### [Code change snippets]

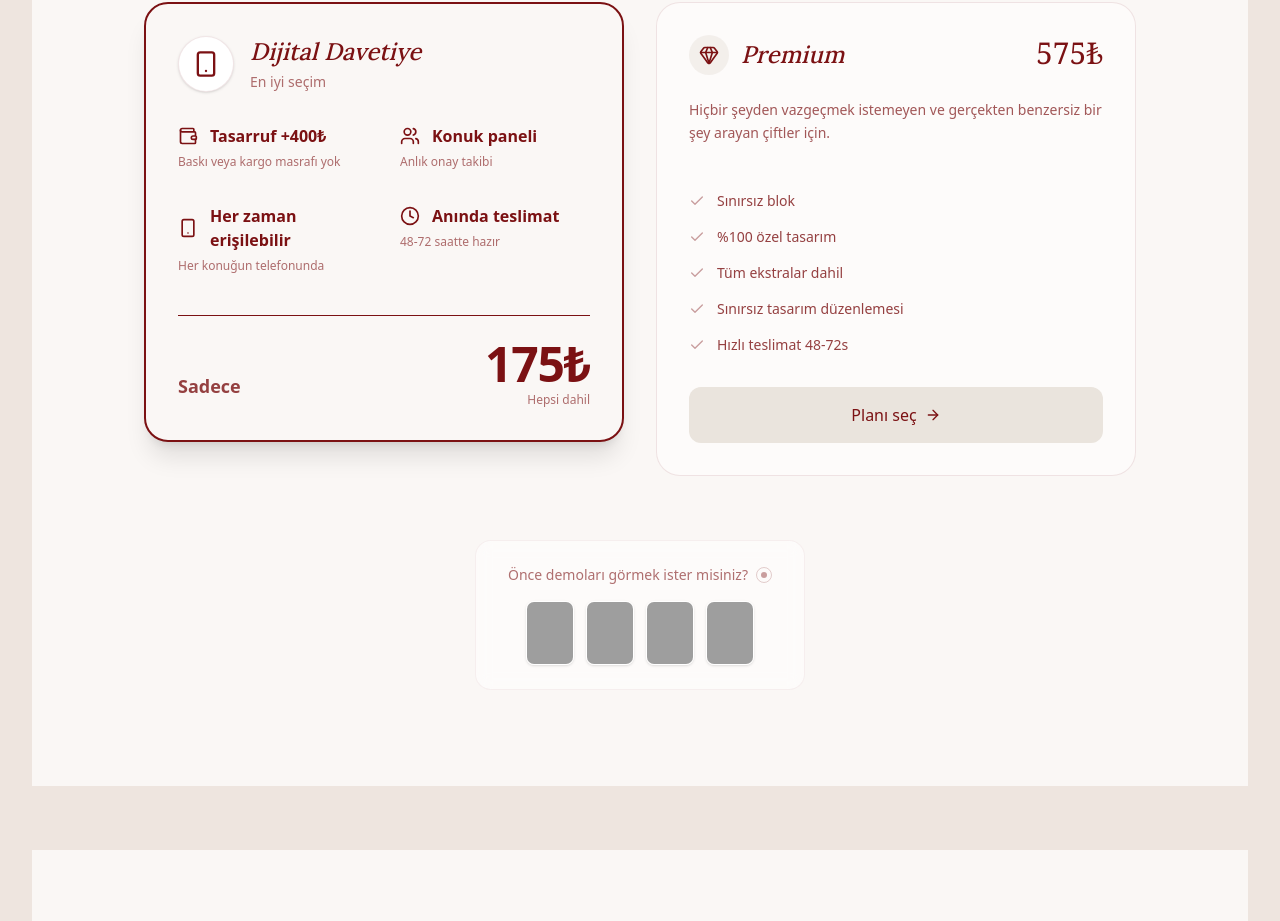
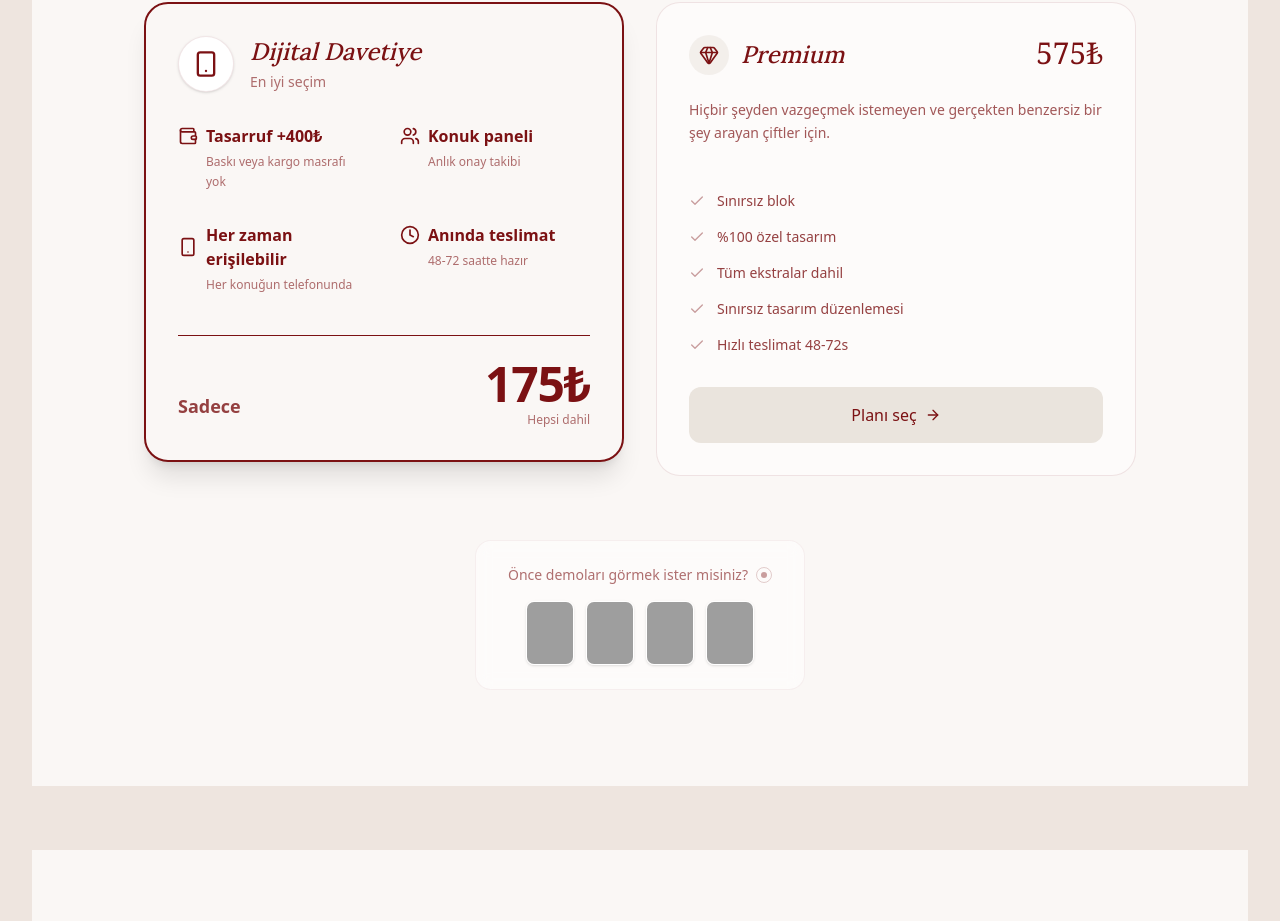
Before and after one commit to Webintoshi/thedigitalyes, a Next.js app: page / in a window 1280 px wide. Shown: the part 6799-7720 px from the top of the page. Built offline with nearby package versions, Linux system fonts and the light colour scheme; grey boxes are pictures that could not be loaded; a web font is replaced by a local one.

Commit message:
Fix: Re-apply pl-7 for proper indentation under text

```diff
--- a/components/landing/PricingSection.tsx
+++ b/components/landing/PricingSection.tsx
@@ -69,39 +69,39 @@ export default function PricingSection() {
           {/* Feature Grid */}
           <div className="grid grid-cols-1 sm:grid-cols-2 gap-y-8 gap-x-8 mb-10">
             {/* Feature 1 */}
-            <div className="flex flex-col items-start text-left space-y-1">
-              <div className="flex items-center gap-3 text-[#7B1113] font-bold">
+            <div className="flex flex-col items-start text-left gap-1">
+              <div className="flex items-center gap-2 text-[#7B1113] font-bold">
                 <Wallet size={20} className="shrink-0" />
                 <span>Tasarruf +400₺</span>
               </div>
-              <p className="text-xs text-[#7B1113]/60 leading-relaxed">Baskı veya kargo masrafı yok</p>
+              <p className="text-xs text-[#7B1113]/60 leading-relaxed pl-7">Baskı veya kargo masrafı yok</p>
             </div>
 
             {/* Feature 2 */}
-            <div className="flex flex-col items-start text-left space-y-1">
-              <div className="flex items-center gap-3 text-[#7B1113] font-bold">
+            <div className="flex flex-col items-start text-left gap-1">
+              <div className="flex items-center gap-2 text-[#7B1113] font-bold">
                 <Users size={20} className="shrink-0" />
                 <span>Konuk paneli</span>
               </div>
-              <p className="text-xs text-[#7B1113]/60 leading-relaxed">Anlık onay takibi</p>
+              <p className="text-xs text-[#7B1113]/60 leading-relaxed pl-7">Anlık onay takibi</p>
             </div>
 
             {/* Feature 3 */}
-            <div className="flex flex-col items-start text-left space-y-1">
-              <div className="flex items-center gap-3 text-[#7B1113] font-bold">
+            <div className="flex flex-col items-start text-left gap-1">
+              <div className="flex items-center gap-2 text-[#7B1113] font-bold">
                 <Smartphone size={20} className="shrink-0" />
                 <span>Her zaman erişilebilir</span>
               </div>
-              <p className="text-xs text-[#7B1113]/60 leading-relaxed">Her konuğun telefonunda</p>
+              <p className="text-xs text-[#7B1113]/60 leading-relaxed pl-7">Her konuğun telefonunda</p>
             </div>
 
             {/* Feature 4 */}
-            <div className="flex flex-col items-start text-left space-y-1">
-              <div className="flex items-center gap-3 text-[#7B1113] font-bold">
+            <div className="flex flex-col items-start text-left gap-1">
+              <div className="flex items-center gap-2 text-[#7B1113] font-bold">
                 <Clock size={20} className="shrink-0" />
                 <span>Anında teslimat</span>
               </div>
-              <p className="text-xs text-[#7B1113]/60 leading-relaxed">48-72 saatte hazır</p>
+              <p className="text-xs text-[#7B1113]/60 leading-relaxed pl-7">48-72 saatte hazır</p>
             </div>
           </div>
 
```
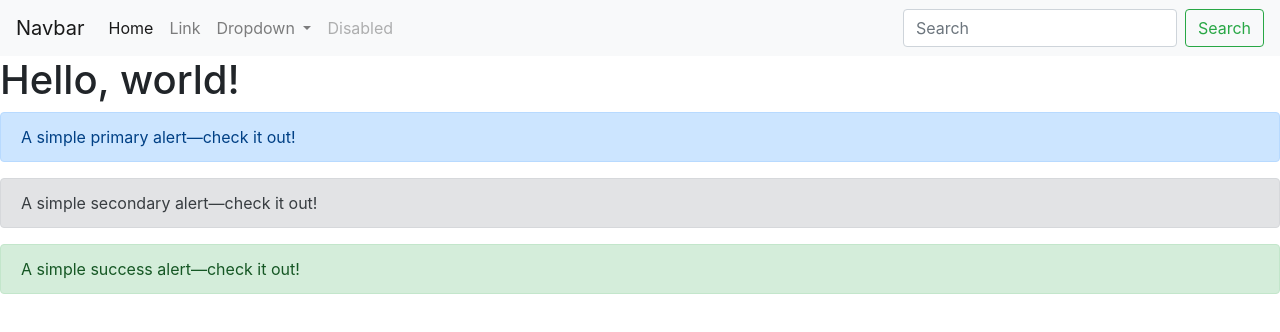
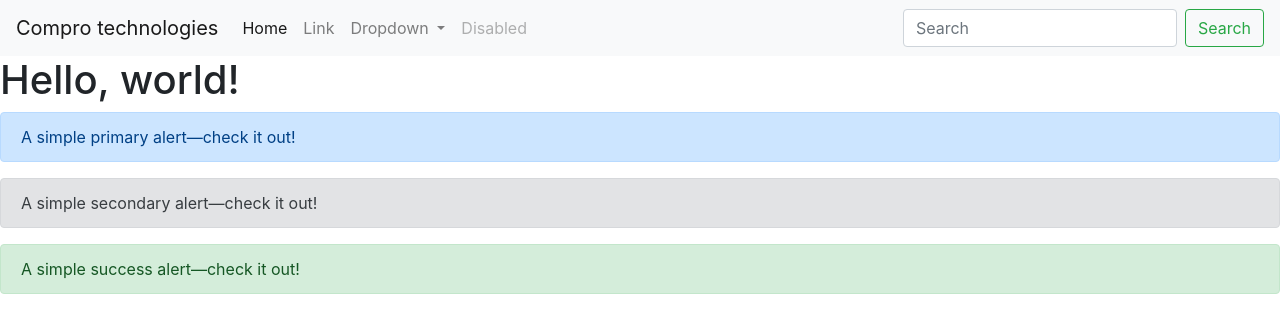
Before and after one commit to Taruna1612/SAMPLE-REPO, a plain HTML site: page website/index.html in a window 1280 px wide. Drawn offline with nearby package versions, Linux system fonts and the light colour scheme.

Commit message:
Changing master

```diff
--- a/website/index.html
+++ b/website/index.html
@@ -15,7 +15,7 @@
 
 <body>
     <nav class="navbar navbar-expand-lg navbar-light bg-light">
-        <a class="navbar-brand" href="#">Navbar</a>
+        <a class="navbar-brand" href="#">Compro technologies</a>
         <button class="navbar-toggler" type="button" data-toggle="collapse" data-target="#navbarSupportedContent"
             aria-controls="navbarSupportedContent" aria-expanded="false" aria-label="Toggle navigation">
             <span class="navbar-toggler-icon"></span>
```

### [TASK REQUIREMENTS]
Gather and copy every line of the data in which the string "takibi" is found.

### [YOUR SOLUTION]
-              <p className="text-xs text-[#7B1113]/60 leading-relaxed">Anlık onay takibi</p>
+              <p className="text-xs text-[#7B1113]/60 leading-relaxed pl-7">Anlık onay takibi</p>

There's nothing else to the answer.